Task item:
If a line in the data has the string "dqekj", please show it.

##############################

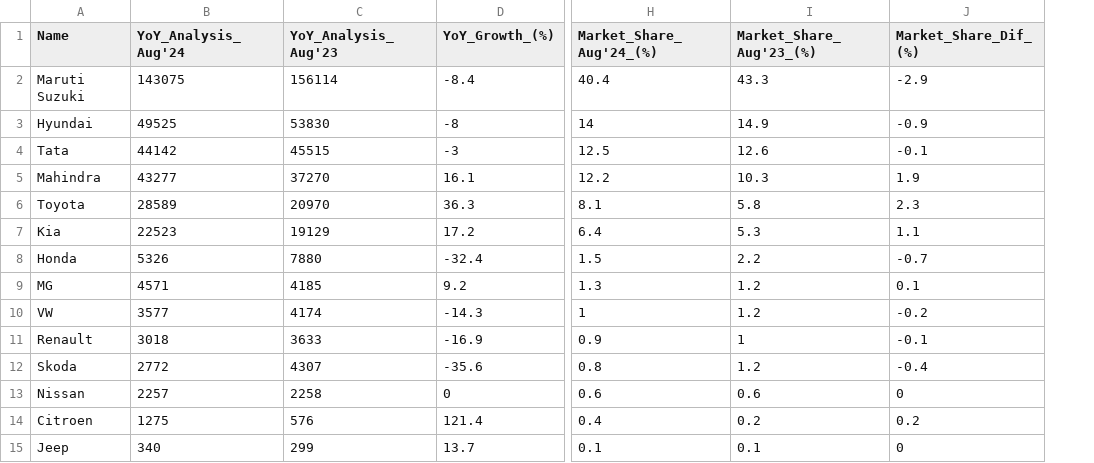
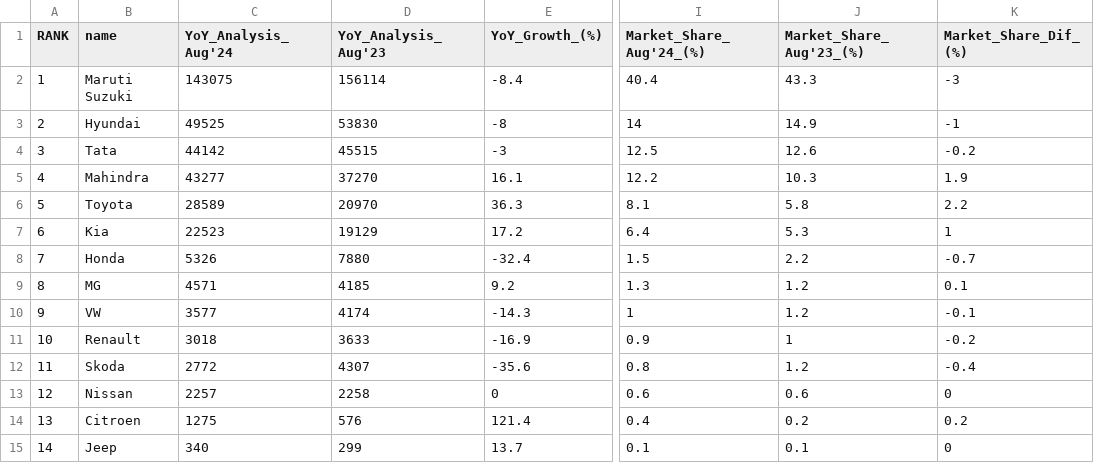
Before and after one commit to mikpeace/CarSalesAnalysis-Aug2024, a CSV file: car_sales_data_august_2024_.csv, drawn as a sheet; only a part is shown, gaps mark what is left out; addresses are those after the commit; the diff names each change by its address in the sheet, - before the commit and + after, or states it on an @@ line.

Commit message:
Add files via upload

```diff
--- a/car_sales_data_august_2024_.csv
+++ b/car_sales_data_august_2024_.csv
+column A (RANK), rows 2-15: 1 | 2 | 3 | 4 | 5 | 6 | 7 | 8 | 9 | 10 | 11 | 12 | 13 | 14
-B1: Name
+B1: name
-K2 (Market_Share_Dif_(%)): -2.9
+K2 (Market_Share_Dif_(%)): -3
-K3 (Market_Share_Dif_(%)): -0.9
+K3 (Market_Share_Dif_(%)): -1
-K4 (Market_Share_Dif_(%)): -0.1
+K4 (Market_Share_Dif_(%)): -0.2
-K6 (Market_Share_Dif_(%)): 2.3
+K6 (Market_Share_Dif_(%)): 2.2
-K7 (Market_Share_Dif_(%)): 1.1
+K7 (Market_Share_Dif_(%)): 1
-K10 (Market_Share_Dif_(%)): -0.2
+K10 (Market_Share_Dif_(%)): -0.1
-K11 (Market_Share_Dif_(%)): -0.1
+K11 (Market_Share_Dif_(%)): -0.2
```
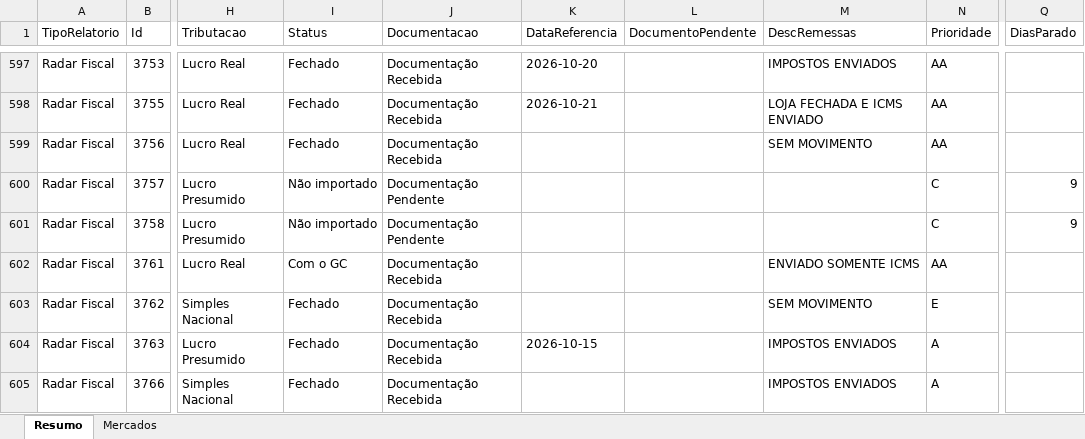
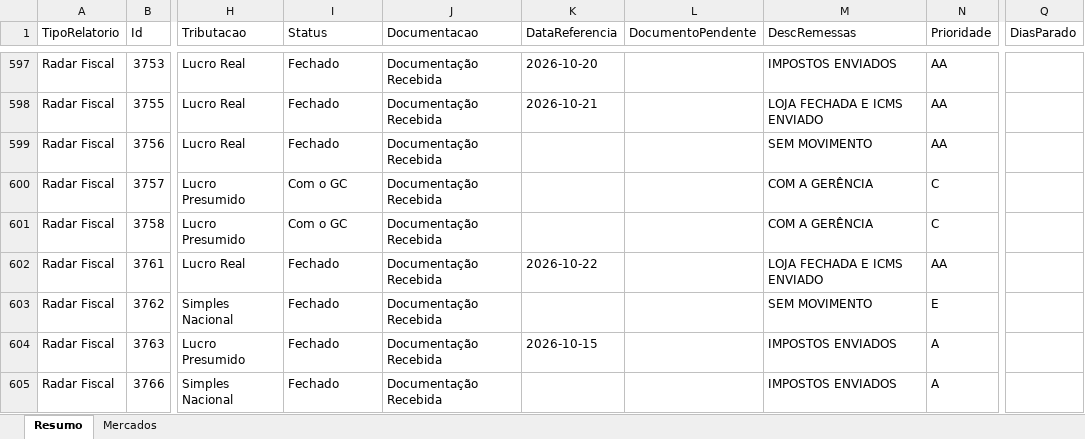
Before and after one commit to Controladoria-MG/Controle-de-Fechamentos, an Excel workbook: data/relatorio_fechamentos/resumo.xlsx, sheet Resumo, drawn as a sheet; only a part is shown, gaps mark what is left out; values as stored, in another font and other column widths than the file's, no borders; the diff covers the shown part only; the diff names each change by its address in the sheet, - before the commit and + after, or states it on an @@ line.

```diff
--- a/data/relatorio_fechamentos/resumo.xlsx (sheet Resumo)
+++ b/data/relatorio_fechamentos/resumo.xlsx (sheet Resumo)
-I600:I601 (Status): Não importado
+I600:I601 (Status): Com o GC
-J600:J601 (Documentacao): Documentação Pendente
+J600:J601 (Documentacao): Documentação Recebida
-M600:M601 (DescRemessas): (empty)
+M600:M601 (DescRemessas): COM A GERÊNCIA
-Q600:Q601 (DiasParado): 9
+Q600:Q601 (DiasParado): (empty)
-I602 (Status): Com o GC
+I602 (Status): Fechado
-K602 (DataReferencia): (empty)
+K602 (DataReferencia): 2026-10-22
-M602 (DescRemessas): ENVIADO SOMENTE ICMS
+M602 (DescRemessas): LOJA FECHADA E ICMS ENVIADO
```
Also changed, not shown: 350 edited cells elsewhere in this sheet, sheet Mercados, 3 other files.
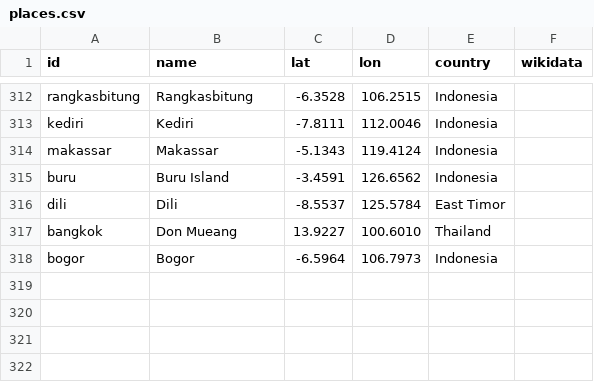
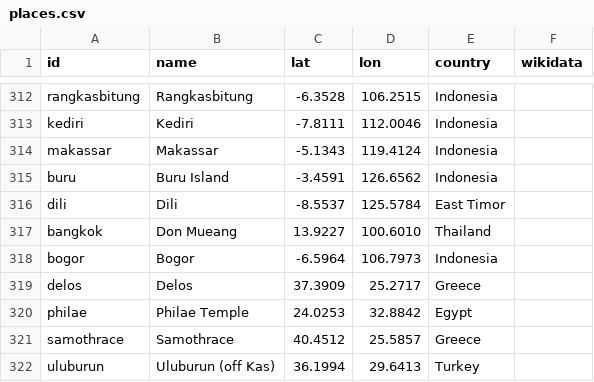
Before and after one commit to openhistorymap/creators, a CSV file: data/places.csv, drawn as a sheet; only a part is shown, gaps mark what is left out; the diff names each change by its address in the sheet, - before the commit and + after, or states it on an @@ line.

```diff
--- a/data/places.csv
+++ b/data/places.csv
+row 319: delos | Delos | 37.3909 | 25.2717 | Greece
+row 320: philae | Philae Temple | 24.0253 | 32.8842 | Egypt
+row 321: samothrace | Samothrace | 40.4512 | 25.5857 | Greece
+row 322: uluburun | Uluburun (off Kas) | 36.1994 | 29.6413 | Turkey
```
Also changed, not shown: data/influencers.csv, data/pending.csv, 1 other file.
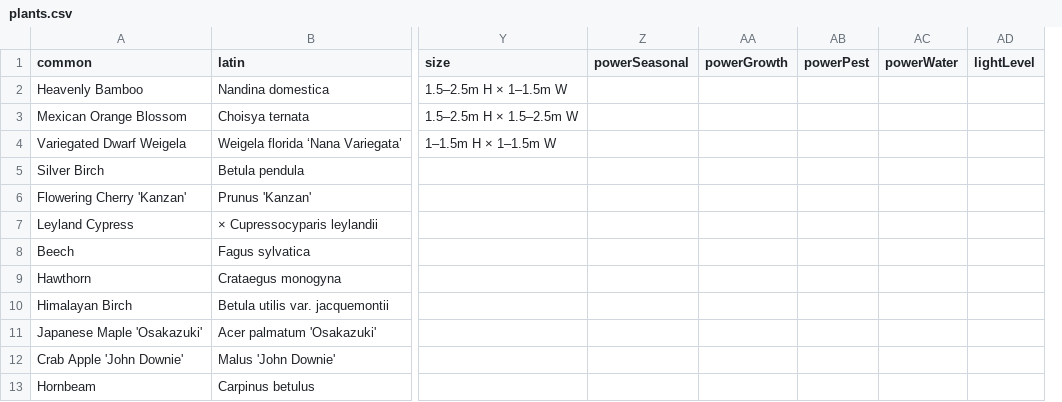
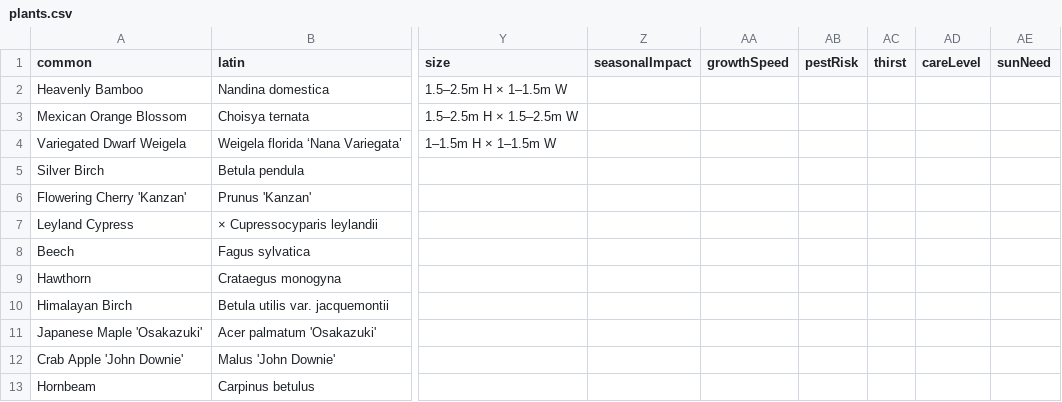
Before and after one commit to oscarhurman39-sys/Timber, a CSV file: plants.csv, drawn as a sheet; only a part is shown, gaps mark what is left out; removed rows and columns are numbered as before the commit, all else as after; the diff names each change by its address in the sheet, - before the commit and + after, or states it on an @@ line.

```diff
--- a/plants.csv
+++ b/plants.csv
-column Z (powerSeasonal), empty
-column AA (powerGrowth), empty
-column AB (powerPest), empty
-column AC (powerWater), empty
-column AD (lightLevel), empty
+column Z (seasonalImpact), empty
+column AA (growthSpeed), empty
+column AB (pestRisk), empty
+column AC (thirst), empty
+column AD (careLevel), empty
+column AE (sunNeed), empty
```
Also changed, not shown: 3 other files.
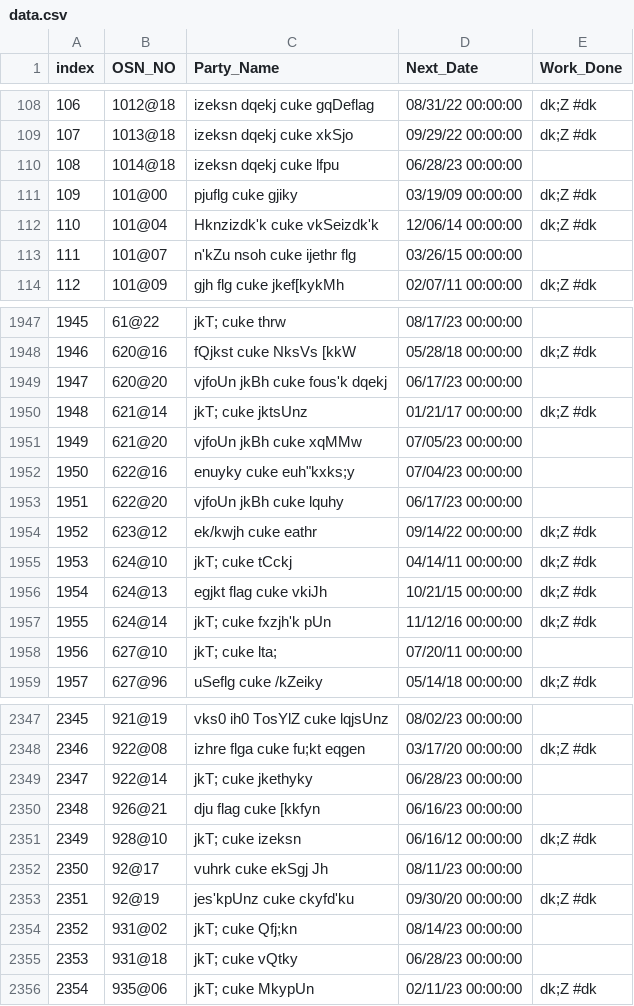
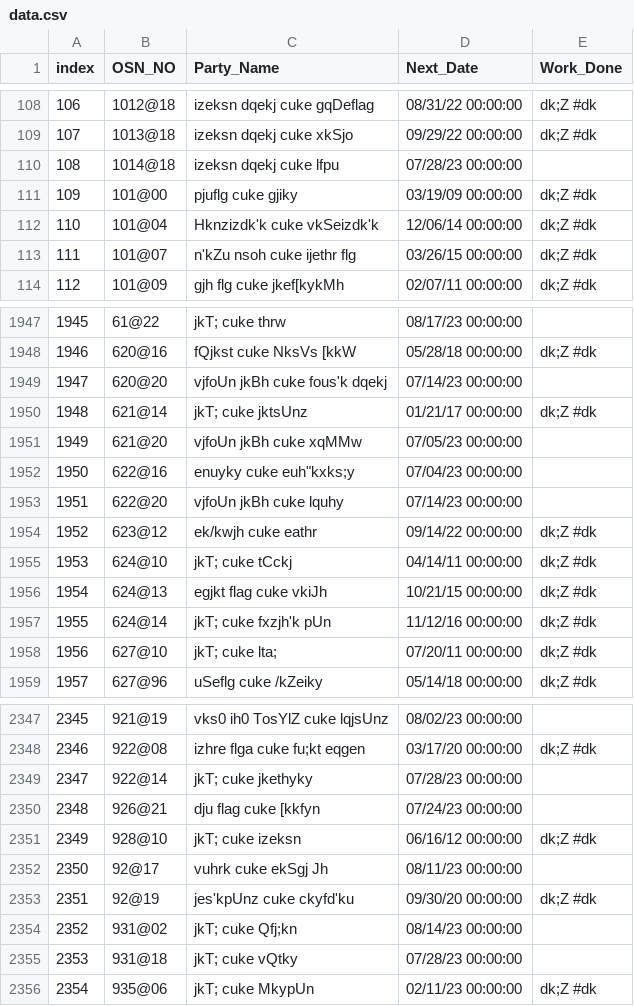
Before and after one commit to nipunjindal/pythonanywhere-flask-database, a CSV file: data/data.csv, drawn as a sheet; only a part is shown, gaps mark what is left out; the diff covers the shown part only.

```diff
--- a/data/data.csv
+++ b/data/data.csv
@@ -109,6 +109,6 @@ index,OSN_NO,Party_Name,Next_Date,Work_Done
 107,1013@18,izeksn dqekj cuke xkSjo,09/29/22 00:00:00,dk;Z #dk
-108,1014@18,izeksn dqekj cuke lfpu,06/28/23 00:00:00,
+108,1014@18,izeksn dqekj cuke lfpu,07/28/23 00:00:00,
 109,101@00,pjuflg cuke gjiky,03/19/09 00:00:00,dk;Z #dk
 110,101@04,Hknzizdk'k cuke vkSeizdk'k,12/06/14 00:00:00,dk;Z #dk
-111,101@07,n'kZu nsoh cuke ijethr flg,03/26/15 00:00:00,
+111,101@07,n'kZu nsoh cuke ijethr flg,03/26/15 00:00:00,dk;Z #dk
 112,101@09,gjh flg cuke jkef[kykMh,02/07/11 00:00:00,dk;Z #dk
@@ -1948,3 +1948,3 @@ index,OSN_NO,Party_Name,Next_Date,Work_Done
 1946,620@16,fQjkst cuke NksVs [kkW,05/28/18 00:00:00,dk;Z #dk
-1947,620@20,vjfoUn jkBh cuke fous'k dqekj,06/17/23 00:00:00,
+1947,620@20,vjfoUn jkBh cuke fous'k dqekj,07/14/23 00:00:00,
 1948,621@14,jkT; cuke jktsUnz,01/21/17 00:00:00,dk;Z #dk
@@ -1952,3 +1952,3 @@ index,OSN_NO,Party_Name,Next_Date,Work_Done
 1950,622@16,"enuyky cuke euh""kxks;y",07/04/23 00:00:00,
-1951,622@20,vjfoUn jkBh cuke lquhy,06/17/23 00:00:00,
+1951,622@20,vjfoUn jkBh cuke lquhy,07/14/23 00:00:00,
 1952,623@12,ek/kwjh cuke eathr,09/14/22 00:00:00,dk;Z #dk
@@ -1957,3 +1957,3 @@ index,OSN_NO,Party_Name,Next_Date,Work_Done
 1955,624@14,jkT; cuke fxzjh'k pUn,11/12/16 00:00:00,dk;Z #dk
-1956,627@10,jkT; cuke lta;,07/20/11 00:00:00,
+1956,627@10,jkT; cuke lta;,07/20/11 00:00:00,dk;Z #dk
 1957,627@96,uSeflg cuke /kZeiky,05/14/18 00:00:00,dk;Z #dk
@@ -2348,4 +2348,4 @@ index,OSN_NO,Party_Name,Next_Date,Work_Done
 2346,922@08,izhre flga cuke fu;kt eqgen,03/17/20 00:00:00,dk;Z #dk
-2347,922@14,jkT; cuke jkethyky,06/28/23 00:00:00,
-2348,926@21,dju flag cuke [kkfyn,06/16/23 00:00:00,
+2347,922@14,jkT; cuke jkethyky,07/28/23 00:00:00,
+2348,926@21,dju flag cuke [kkfyn,07/24/23 00:00:00,
 2349,928@10,jkT; cuke izeksn,06/16/12 00:00:00,dk;Z #dk
@@ -2354,3 +2354,3 @@ index,OSN_NO,Party_Name,Next_Date,Work_Done
 2352,931@02,jkT; cuke Qfj;kn,08/14/23 00:00:00,
-2353,931@18,jkT; cuke vQtky,06/28/23 00:00:00,
+2353,931@18,jkT; cuke vQtky,07/28/23 00:00:00,
 2354,935@06,jkT; cuke MkypUn,02/11/23 00:00:00,dk;Z #dk
```
Also changed, not shown: 6 added rows and 111 edited cells elsewhere in this file.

##############################

Reply:
 107,1013@18,izeksn dqekj cuke xkSjo,09/29/22 00:00:00,dk;Z #dk
-108,1014@18,izeksn dqekj cuke lfpu,06/28/23 00:00:00,
+108,1014@18,izeksn dqekj cuke lfpu,07/28/23 00:00:00,
-1947,620@20,vjfoUn jkBh cuke fous'k dqekj,06/17/23 00:00:00,
+1947,620@20,vjfoUn jkBh cuke fous'k dqekj,07/14/23 00:00:00,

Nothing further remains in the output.